++++ EXERCISE DATA

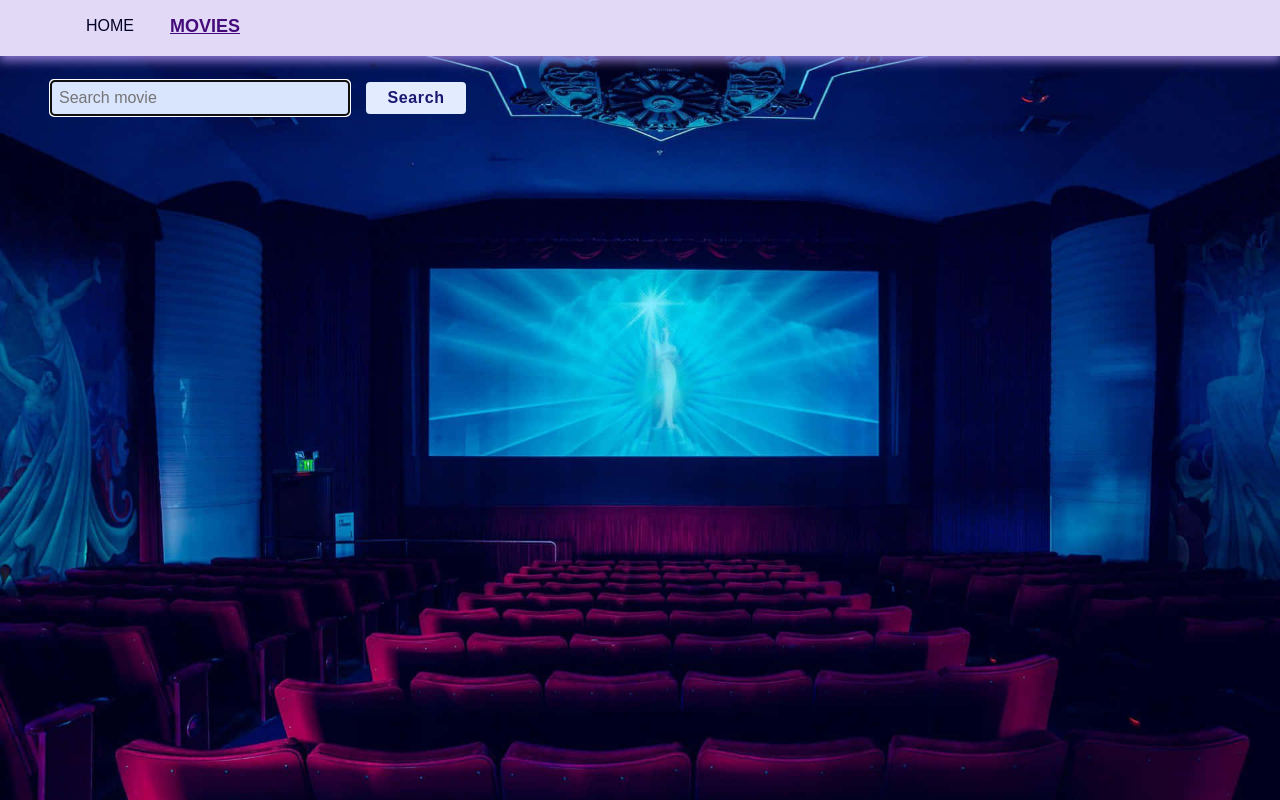
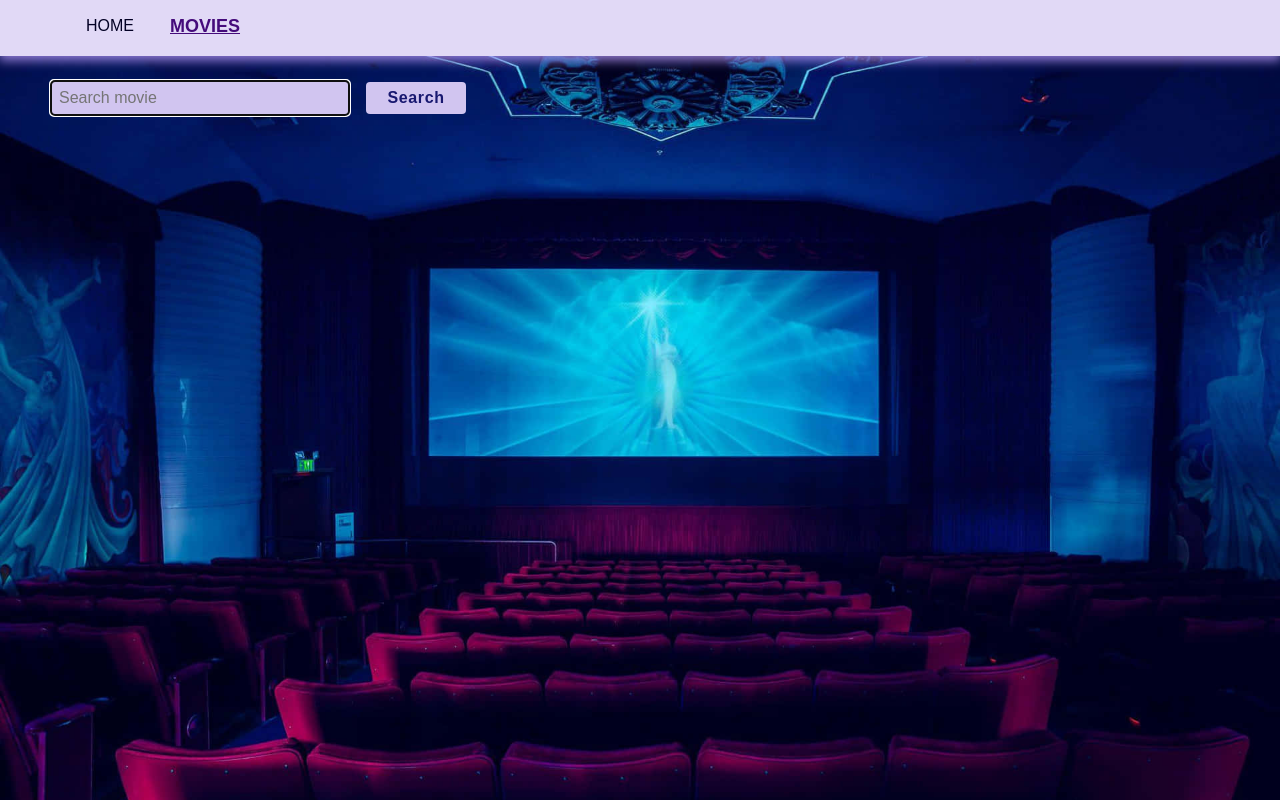
Before and after one commit to YanaLepska/goit-react-hw-05, a React (Vite) app: page /movies in a window 1280 px wide. Built offline with nearby package versions, Linux system fonts and the light colour scheme.

Commit message:
Update MovieSearchBar.module.css

```diff
--- a/src/components/MovieSearchBar/MovieSearchBar.module.css
+++ b/src/components/MovieSearchBar/MovieSearchBar.module.css
@@ -2,7 +2,7 @@
   margin: 24px 16px 32px 50px;
   width: 300px;
   height: 36px;
-  background-color: rgb(217, 228, 253);
+  background-color: rgb(209, 197, 240);
   padding: 7px;
   box-sizing: border-box;
   border-radius: 4px;
@@ -13,7 +13,7 @@
   line-height: 1.2;
   letter-spacing: 0.64px;
   color: rgb(24, 24, 112);
-  background: rgb(227, 235, 254);
+  background: rgb(209, 197, 240);
   cursor: pointer;
   display: flex;
   flex-direction: column;
```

++++++++

• **TRY IT**: In your copy, include no pictures; print every line above exactly.

• **RESULT OF THIS TASK**:
Before and after one commit to YanaLepska/goit-react-hw-05, a React (Vite) app: page /movies in a window 1280 px wide. Built offline with nearby package versions, Linux system fonts and the light colour scheme.

Commit message:
Update MovieSearchBar.module.css

```diff
--- a/src/components/MovieSearchBar/MovieSearchBar.module.css
+++ b/src/components/MovieSearchBar/MovieSearchBar.module.css
@@ -2,7 +2,7 @@
   margin: 24px 16px 32px 50px;
   width: 300px;
   height: 36px;
-  background-color: rgb(217, 228, 253);
+  background-color: rgb(209, 197, 240);
   padding: 7px;
   box-sizing: border-box;
   border-radius: 4px;
@@ -13,7 +13,7 @@
   line-height: 1.2;
   letter-spacing: 0.64px;
   color: rgb(24, 24, 112);
-  background: rgb(227, 235, 254);
+  background: rgb(209, 197, 240);
   cursor: pointer;
   display: flex;
   flex-direction: column;
```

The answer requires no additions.